• _Exercise details_
Search the listing for the word "index". Copy every line where it is found.
----- Data extracts -----
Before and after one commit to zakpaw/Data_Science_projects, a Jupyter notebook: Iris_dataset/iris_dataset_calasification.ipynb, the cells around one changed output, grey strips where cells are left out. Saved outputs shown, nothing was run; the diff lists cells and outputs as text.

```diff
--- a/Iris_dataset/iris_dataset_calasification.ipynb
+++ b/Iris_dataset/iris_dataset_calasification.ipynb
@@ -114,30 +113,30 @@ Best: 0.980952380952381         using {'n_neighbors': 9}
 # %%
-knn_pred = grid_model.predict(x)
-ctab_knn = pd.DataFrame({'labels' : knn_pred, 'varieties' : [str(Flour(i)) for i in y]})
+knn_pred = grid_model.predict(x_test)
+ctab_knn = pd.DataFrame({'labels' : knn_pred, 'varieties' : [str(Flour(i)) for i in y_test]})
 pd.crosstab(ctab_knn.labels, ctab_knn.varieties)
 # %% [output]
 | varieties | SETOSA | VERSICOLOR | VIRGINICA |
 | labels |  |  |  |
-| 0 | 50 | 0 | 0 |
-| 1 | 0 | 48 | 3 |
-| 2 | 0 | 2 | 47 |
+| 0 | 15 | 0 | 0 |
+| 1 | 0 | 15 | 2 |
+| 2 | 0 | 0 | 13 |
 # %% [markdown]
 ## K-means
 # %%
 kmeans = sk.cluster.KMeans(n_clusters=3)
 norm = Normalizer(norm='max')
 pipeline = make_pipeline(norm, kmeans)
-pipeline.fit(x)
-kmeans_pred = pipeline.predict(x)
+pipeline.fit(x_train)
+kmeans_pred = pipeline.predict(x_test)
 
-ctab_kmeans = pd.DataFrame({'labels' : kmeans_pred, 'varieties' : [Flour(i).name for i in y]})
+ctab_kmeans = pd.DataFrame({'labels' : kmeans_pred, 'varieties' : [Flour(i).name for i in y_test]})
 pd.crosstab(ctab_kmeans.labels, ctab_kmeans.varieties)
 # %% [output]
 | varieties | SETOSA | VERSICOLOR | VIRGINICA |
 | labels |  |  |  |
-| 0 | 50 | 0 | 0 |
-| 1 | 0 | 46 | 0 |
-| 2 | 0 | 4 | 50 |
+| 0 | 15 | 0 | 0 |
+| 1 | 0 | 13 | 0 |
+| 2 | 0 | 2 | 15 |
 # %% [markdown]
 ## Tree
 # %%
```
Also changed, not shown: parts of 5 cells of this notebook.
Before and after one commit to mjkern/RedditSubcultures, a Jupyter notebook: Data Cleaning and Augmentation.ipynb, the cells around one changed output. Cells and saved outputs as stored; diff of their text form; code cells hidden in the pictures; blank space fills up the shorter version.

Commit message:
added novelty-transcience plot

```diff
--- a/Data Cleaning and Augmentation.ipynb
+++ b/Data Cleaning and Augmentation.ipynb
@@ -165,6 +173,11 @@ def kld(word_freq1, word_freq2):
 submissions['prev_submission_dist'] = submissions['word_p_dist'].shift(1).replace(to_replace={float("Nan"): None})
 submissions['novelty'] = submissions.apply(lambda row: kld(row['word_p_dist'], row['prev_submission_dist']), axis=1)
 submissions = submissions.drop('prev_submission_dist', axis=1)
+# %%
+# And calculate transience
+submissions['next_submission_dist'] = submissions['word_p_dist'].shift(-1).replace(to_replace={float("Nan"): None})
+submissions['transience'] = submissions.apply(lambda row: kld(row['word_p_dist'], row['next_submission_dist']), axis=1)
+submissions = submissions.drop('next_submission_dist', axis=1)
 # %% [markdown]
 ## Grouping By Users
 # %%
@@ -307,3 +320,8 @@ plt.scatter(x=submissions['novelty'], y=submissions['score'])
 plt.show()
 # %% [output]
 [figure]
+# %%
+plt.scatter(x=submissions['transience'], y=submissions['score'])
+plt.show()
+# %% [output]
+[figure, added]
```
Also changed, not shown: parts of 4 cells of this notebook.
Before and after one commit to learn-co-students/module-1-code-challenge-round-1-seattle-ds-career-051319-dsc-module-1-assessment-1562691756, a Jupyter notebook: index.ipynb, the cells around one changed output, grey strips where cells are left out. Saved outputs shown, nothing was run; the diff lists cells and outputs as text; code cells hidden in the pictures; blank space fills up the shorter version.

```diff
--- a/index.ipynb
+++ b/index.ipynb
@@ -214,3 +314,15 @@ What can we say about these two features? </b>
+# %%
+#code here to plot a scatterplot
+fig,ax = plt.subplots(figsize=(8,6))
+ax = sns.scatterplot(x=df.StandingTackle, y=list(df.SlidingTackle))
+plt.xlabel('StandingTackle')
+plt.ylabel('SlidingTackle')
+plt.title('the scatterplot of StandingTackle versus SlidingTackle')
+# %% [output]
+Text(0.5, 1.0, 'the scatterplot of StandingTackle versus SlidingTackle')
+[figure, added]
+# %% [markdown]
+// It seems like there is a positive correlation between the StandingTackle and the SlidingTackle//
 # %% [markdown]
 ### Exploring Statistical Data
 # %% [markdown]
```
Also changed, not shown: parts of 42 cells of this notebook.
-----
• _Answer_
Before and after one commit to learn-co-students/module-1-code-challenge-round-1-seattle-ds-career-051319-dsc-module-1-assessment-1562691756, a Jupyter notebook: index.ipynb, the cells around one changed output, grey strips where cells are left out. Saved outputs shown, nothing was run; the diff lists cells and outputs as text; code cells hidden in the pictures; blank space fills up the shorter version.
--- a/index.ipynb
+++ b/index.ipynb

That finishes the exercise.